It can be defined as encompassing two related views about the existence of God:

  1. The view that a coherent definition of God must be presented before the question of the existence of God can be meaningfully discussed. Furthermore, if that definition is unfalsifiable, the ignostic takes the theological noncognitivist position that the question of the existence of God (per that definition) is meaningless. In this case, the concept of God is not considered meaningless; the term "God" is considered meaningless.
  2. The second view is synonymous with theological noncognitivism, and skips the step of first asking "What is meant by God?" before proclaiming the original question "Does God exist?" as meaningless.

Some philosophers have seen ignosticism as a variation of agnosticism or atheism,[1] while others have considered it to be distinct. An ignostic maintains that they cannot even say whether he/she is a theist or an atheist until a better definition of theism is put forth.
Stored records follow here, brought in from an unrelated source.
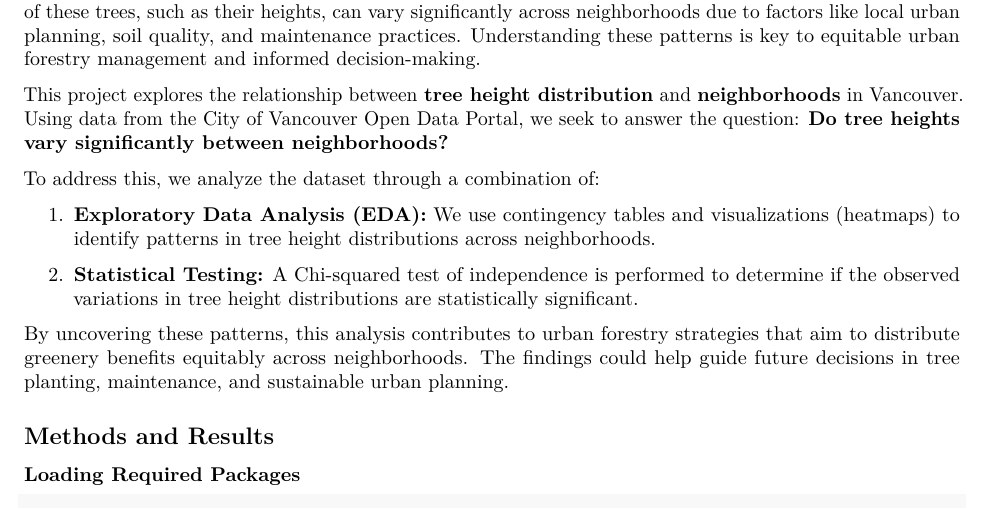
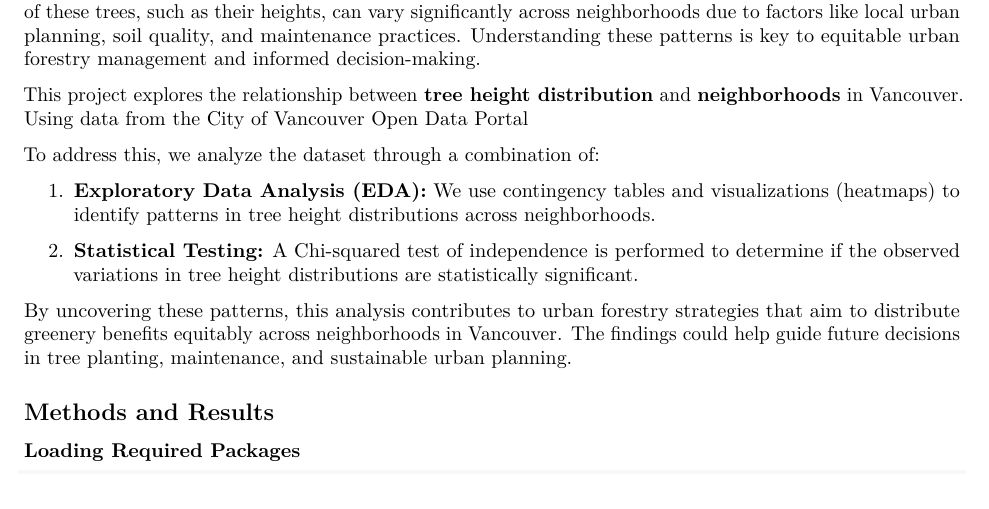
Before and after one commit to UBC-MDS/Dynamic33, an R Markdown document (vancouver-tree-height-geo.Rmd): part of page 1 of 5, cut so that both start at the same text. Rendered offline with R 4.5, knitr and Pandoc, then LaTeX, with nearby package versions; some code elsewhere in the file could not run offline.

Commit message:
Done minor fixes in introduction

```diff
--- a/vancouver-tree-height-geo.Rmd
+++ b/vancouver-tree-height-geo.Rmd
@@ -21,7 +21,7 @@ We aim to analyze the relationship between tree height distribution and neighbor
 
 Urban trees are essential to creating livable cities, offering ecological, aesthetic, and health benefits. They improve air quality, provide shade, support biodiversity, and enhance the overall urban environment. In Vancouver, street trees play a vital role in the city’s commitment to sustainability. However, the characteristics of these trees, such as their heights, can vary significantly across neighborhoods due to factors like local urban planning, soil quality, and maintenance practices. Understanding these patterns is key to equitable urban forestry management and informed decision-making.
 
-This project explores the relationship between **tree height distribution** and **neighborhoods** in Vancouver. Using data from the [City of Vancouver Open Data Portal](https://opendata.vancouver.ca/explore/dataset/street-trees/information/?disjunctive.species_name&disjunctive.common_name&disjunctive.on_street&disjunctive.neighbourhood_name), we seek to answer the question: **Do tree heights vary significantly between neighborhoods?**
+This project explores the relationship between **tree height distribution** and **neighborhoods** in Vancouver. Using data from the [City of Vancouver Open Data Portal](https://opendata.vancouver.ca/explore/dataset/street-trees/information/?disjunctive.species_name&disjunctive.common_name&disjunctive.on_street&disjunctive.neighbourhood_name)
 
 To address this, we analyze the dataset through a combination of:
 
@@ -29,7 +29,7 @@ To address this, we analyze the dataset through a combination of:
 
 2.  **Statistical Testing:** A Chi-squared test of independence is performed to determine if the observed variations in tree height distributions are statistically significant.
 
-By uncovering these patterns, this analysis contributes to urban forestry strategies that aim to distribute greenery benefits equitably across neighborhoods. The findings could help guide future decisions in tree planting, maintenance, and sustainable urban planning.
+By uncovering these patterns, this analysis contributes to urban forestry strategies that aim to distribute greenery benefits equitably across neighborhoods in Vancouver. The findings could help guide future decisions in tree planting, maintenance, and sustainable urban planning.
 
 ## Methods and Results
 
```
Relationship to other views about God

Ignosticism and theological noncognitivism are generally synonymous,[2] but the relationship of ignosticism to other nontheistic views is less clear. While Paul Kurtz finds the view to be compatible with both weak atheism and agnosticism,[3] other philosophers consider ignosticism to be distinct.

In a chapter of his 1936 book Language, Truth, and Logic, A. J. Ayer argued that one could not speak of God's existence, or even the probability of God's existence, since the concept itself was unverifiable and thus nonsensical.[4] Ayer wrote that this ruled out atheism and agnosticism as well as theism because all three positions assume that the sentence "God exists" is meaningful.[5] Given the meaninglessness of theistic claims, Ayer opined that there was "no logical ground for antagonism between religion and natural science",[6] as theism alone does not entail any propositions which the scientific method can falsify.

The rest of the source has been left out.